▶ [EXERCISE GOAL] Copy, from the listing, every line in which the string "changed" is present.
+ + +
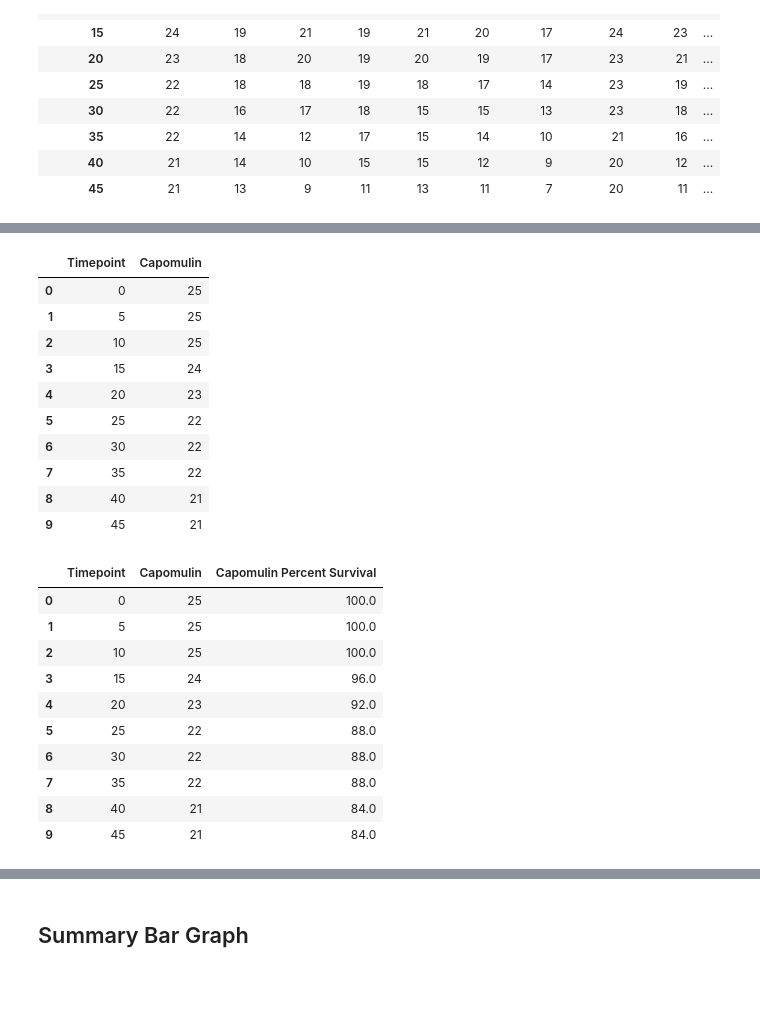
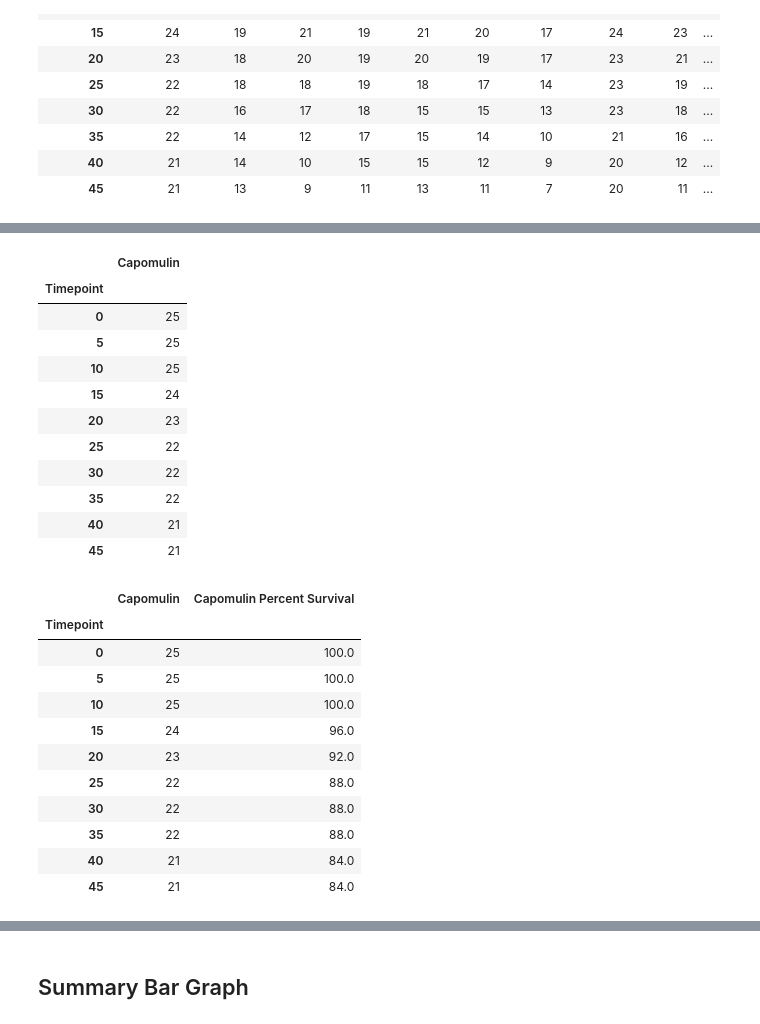
Before and after one commit to dianess/matplotlib-challenge, a Jupyter notebook: pymaceuticals_Diane.ipynb, the cells around one changed output, grey strips where cells are left out. Drawn from its saved outputs; the diff is of its cells as text; code cells hidden in the pictures; blank space fills up the shorter version.

```diff
--- a/pymaceuticals_Diane.ipynb
+++ b/pymaceuticals_Diane.ipynb
@@ -379,22 +377,24 @@ survival_rates
 | 8 | 40 | 21 | 14 | 10 | 15 | 15 | 12 | 9 | 20 | 12 | ... |
 | 9 | 45 | 21 | 13 | 9 | 11 | 13 | 11 | 7 | 20 | 11 | ... |
 # %%
-# Create Capomulin dataframe and calculate percent survival
-survival_capomulin_df = pd.DataFrame(survival_rates, columns = ['Timepoint', 'Capomulin'])
+# Create Capomulin dataframe
+survival_capomulin_df = pd.DataFrame(reformat_mouse_count, columns = ['Capomulin'])
 survival_capomulin_df
 # %% [output]
-|  | Timepoint | Capomulin |
-| 0 | 0 | 25 |
-| 1 | 5 | 25 |
-| 2 | 10 | 25 |
-| 3 | 15 | 24 |
-| 4 | 20 | 23 |
-| 5 | 25 | 22 |
-| 6 | 30 | 22 |
-| 7 | 35 | 22 |
-| 8 | 40 | 21 |
-| 9 | 45 | 21 |
+|  | Capomulin |
+| Timepoint |  |
+| 0 | 25 |
+| 5 | 25 |
+| 10 | 25 |
+| 15 | 24 |
+| 20 | 23 |
+| 25 | 22 |
+| 30 | 22 |
+| 35 | 22 |
+| 40 | 21 |
+| 45 | 21 |
 # %%
+# Calculate the percent survival and add to the dataframe above: Capomulin
 mice_percent_capomulin = []
 mice_count = 25
 for mice in survival_capomulin_df['Capomulin']:
@@ -404,15 +404,16 @@ for mice in survival_capomulin_df['Capomulin']:
 survival_capomulin_df['Capomulin Percent Survival'] = mice_percent_capomulin
 survival_capomulin_df
 # %% [output]
-|  | Timepoint | Capomulin | Capomulin Percent Survival |
-| 0 | 0 | 25 | 100.0 |
-| 1 | 5 | 25 | 100.0 |
-| 2 | 10 | 25 | 100.0 |
-| 3 | 15 | 24 | 96.0 |
-| 4 | 20 | 23 | 92.0 |
-| 5 | 25 | 22 | 88.0 |
-| 6 | 30 | 22 | 88.0 |
-| 7 | 35 | 22 | 88.0 |
-| 8 | 40 | 21 | 84.0 |
-| 9 | 45 | 21 | 84.0 |
+|  | Capomulin | Capomulin Percent Survival |
+| Timepoint |  |  |
+| 0 | 25 | 100.0 |
+| 5 | 25 | 100.0 |
+| 10 | 25 | 100.0 |
+| 15 | 24 | 96.0 |
+| 20 | 23 | 92.0 |
+| 25 | 22 | 88.0 |
+| 30 | 22 | 88.0 |
+| 35 | 22 | 88.0 |
+| 40 | 21 | 84.0 |
+| 45 | 21 | 84.0 |
 # %%
```
Also changed, not shown: parts of 28 cells of this notebook.
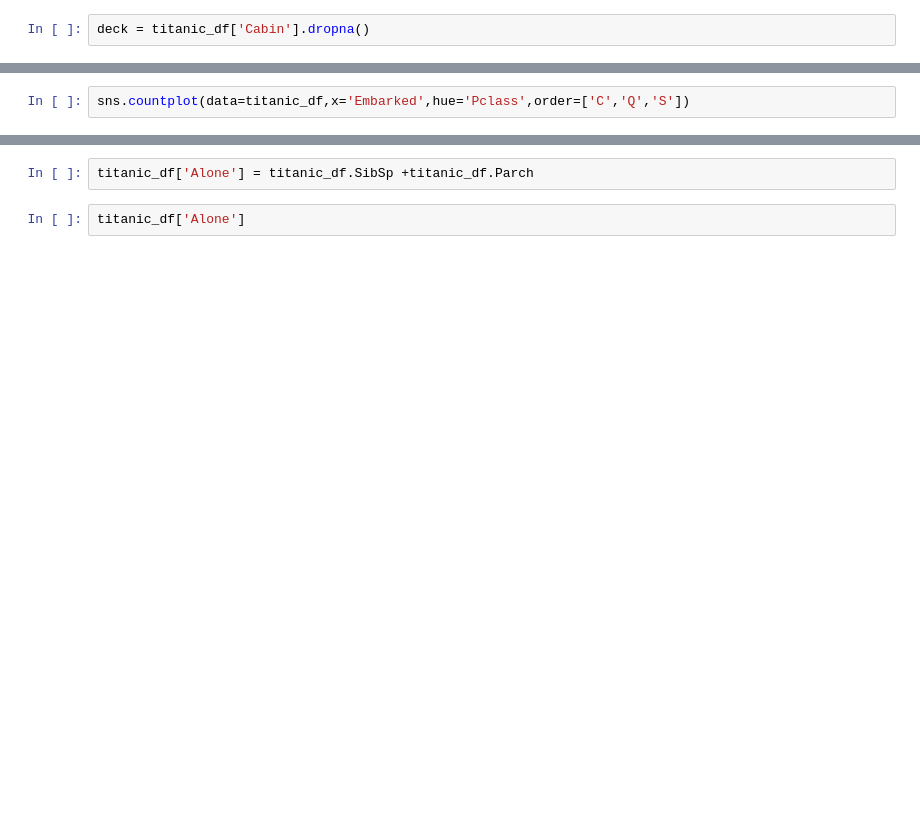
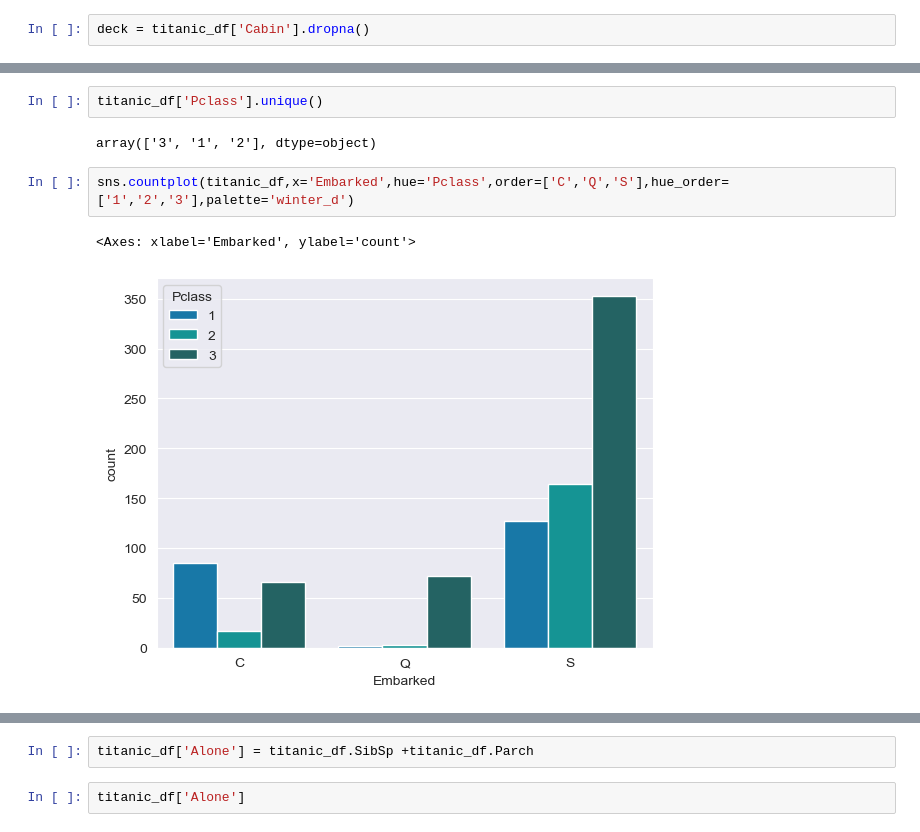
Before and after one commit to lumulli124/Titanic-Challenge, a Jupyter notebook: Kaggle - Titanic Challenge/Titanic Project.ipynb, the cells around one changed output, grey strips where cells are left out. Drawn from its saved outputs; the diff is of its cells as text; blank space fills up the shorter version.

```diff
--- a/Kaggle - Titanic Challenge/Titanic Project.ipynb
+++ b/Kaggle - Titanic Challenge/Titanic Project.ipynb
@@ -101,5 +206,12 @@ titanic_df.head()
+# %%
+titanic_df['Pclass'].unique()
+# %% [output]
+array(['3', '1', '2'], dtype=object)
 # %%
-sns.countplot(data=titanic_df,x='Embarked',hue='Pclass',order=['C','Q','S'])
+sns.countplot(titanic_df,x='Embarked',hue='Pclass',order=['C','Q','S'],hue_order=['1','2','3'],palette='winter_d')
+# %% [output]
+<Axes: xlabel='Embarked', ylabel='count'>
+[figure, added]
 # %%
 # Who was alone and who was with family?
 titanic_df.head()
```
Also changed, not shown: parts of 42 cells of this notebook.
+ + +
▶ [SOLUTION TO THE PROBLEM]
Before and after one commit to dianess/matplotlib-challenge, a Jupyter notebook: pymaceuticals_Diane.ipynb, the cells around one changed output, grey strips where cells are left out. Drawn from its saved outputs; the diff is of its cells as text; code cells hidden in the pictures; blank space fills up the shorter version.
Also changed, not shown: parts of 28 cells of this notebook.
Before and after one commit to lumulli124/Titanic-Challenge, a Jupyter notebook: Kaggle - Titanic Challenge/Titanic Project.ipynb, the cells around one changed output, grey strips where cells are left out. Drawn from its saved outputs; the diff is of its cells as text; blank space fills up the shorter version.
Also changed, not shown: parts of 42 cells of this notebook.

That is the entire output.